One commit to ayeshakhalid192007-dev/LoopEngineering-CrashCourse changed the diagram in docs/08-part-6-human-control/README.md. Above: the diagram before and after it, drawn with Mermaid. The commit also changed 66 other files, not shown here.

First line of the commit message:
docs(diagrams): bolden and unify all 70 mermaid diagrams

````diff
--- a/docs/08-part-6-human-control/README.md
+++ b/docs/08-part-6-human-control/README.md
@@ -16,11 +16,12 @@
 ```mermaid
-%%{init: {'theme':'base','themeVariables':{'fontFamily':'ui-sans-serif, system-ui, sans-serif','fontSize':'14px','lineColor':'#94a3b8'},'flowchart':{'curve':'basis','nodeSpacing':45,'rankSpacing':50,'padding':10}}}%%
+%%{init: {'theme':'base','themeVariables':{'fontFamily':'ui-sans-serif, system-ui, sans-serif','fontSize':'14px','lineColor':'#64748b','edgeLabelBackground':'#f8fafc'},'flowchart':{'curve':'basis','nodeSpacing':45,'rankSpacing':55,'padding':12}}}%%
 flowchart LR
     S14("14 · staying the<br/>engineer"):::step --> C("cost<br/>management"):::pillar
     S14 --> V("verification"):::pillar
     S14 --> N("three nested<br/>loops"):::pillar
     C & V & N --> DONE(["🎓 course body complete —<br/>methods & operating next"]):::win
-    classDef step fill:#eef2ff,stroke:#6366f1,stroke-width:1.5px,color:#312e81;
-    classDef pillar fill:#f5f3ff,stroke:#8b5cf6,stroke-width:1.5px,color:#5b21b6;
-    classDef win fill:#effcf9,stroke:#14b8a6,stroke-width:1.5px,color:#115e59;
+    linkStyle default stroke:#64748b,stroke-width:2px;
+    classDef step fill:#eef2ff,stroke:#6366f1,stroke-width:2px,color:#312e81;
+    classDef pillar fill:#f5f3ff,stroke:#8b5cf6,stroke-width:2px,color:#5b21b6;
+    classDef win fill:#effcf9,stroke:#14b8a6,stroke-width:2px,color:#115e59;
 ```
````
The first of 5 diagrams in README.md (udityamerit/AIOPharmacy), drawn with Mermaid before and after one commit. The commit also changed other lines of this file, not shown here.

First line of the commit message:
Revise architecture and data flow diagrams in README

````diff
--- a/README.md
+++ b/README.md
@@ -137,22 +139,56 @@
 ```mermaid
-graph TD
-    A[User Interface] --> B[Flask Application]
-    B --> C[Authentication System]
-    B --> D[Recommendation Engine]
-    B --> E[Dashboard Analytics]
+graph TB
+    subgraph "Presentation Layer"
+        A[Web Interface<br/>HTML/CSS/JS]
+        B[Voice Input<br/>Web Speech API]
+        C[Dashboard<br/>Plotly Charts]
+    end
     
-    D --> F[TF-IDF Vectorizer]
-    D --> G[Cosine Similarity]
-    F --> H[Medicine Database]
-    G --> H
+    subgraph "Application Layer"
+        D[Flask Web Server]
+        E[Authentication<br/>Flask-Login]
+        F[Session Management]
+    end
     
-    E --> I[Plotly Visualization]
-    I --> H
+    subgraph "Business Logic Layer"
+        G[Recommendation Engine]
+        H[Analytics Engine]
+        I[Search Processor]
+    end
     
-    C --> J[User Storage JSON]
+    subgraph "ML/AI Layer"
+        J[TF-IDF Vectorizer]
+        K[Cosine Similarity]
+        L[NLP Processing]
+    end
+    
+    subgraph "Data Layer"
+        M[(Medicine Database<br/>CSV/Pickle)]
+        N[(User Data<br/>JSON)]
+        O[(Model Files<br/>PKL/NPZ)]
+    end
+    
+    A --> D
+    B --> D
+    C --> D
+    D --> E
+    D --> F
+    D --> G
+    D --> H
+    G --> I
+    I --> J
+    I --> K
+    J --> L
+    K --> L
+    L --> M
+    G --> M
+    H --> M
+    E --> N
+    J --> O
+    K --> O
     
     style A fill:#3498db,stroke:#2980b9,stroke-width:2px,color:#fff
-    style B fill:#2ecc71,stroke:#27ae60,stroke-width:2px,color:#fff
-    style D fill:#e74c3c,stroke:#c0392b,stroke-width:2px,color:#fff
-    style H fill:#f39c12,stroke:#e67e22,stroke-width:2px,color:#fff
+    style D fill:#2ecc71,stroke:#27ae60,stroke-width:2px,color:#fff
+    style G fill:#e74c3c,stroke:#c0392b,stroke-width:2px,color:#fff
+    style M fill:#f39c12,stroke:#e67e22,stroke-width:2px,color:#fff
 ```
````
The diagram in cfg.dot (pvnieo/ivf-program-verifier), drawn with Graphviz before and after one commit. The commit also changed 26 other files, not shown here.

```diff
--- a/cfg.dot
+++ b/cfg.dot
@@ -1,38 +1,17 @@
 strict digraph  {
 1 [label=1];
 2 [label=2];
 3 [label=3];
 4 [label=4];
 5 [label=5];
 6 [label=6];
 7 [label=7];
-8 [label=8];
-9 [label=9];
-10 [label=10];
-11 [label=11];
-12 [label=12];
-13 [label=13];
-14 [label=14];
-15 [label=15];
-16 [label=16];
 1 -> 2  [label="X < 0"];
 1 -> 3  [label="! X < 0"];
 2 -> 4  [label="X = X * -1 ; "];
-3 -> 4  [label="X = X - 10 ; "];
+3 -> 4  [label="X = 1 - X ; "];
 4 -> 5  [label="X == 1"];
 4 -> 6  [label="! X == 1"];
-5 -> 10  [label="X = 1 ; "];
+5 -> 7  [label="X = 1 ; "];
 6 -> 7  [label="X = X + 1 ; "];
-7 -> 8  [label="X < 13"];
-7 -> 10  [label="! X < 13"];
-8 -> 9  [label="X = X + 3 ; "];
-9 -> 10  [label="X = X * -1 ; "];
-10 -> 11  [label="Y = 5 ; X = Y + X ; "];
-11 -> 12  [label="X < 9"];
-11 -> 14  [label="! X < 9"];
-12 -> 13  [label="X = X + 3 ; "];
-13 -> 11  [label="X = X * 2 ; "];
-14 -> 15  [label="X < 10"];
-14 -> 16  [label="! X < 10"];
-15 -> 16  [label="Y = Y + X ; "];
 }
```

★ ★ ★ ★

▶ Work request
Answer with one number, namely the count of lines in the entries that include the word "before".

▶ Solution for this problem
3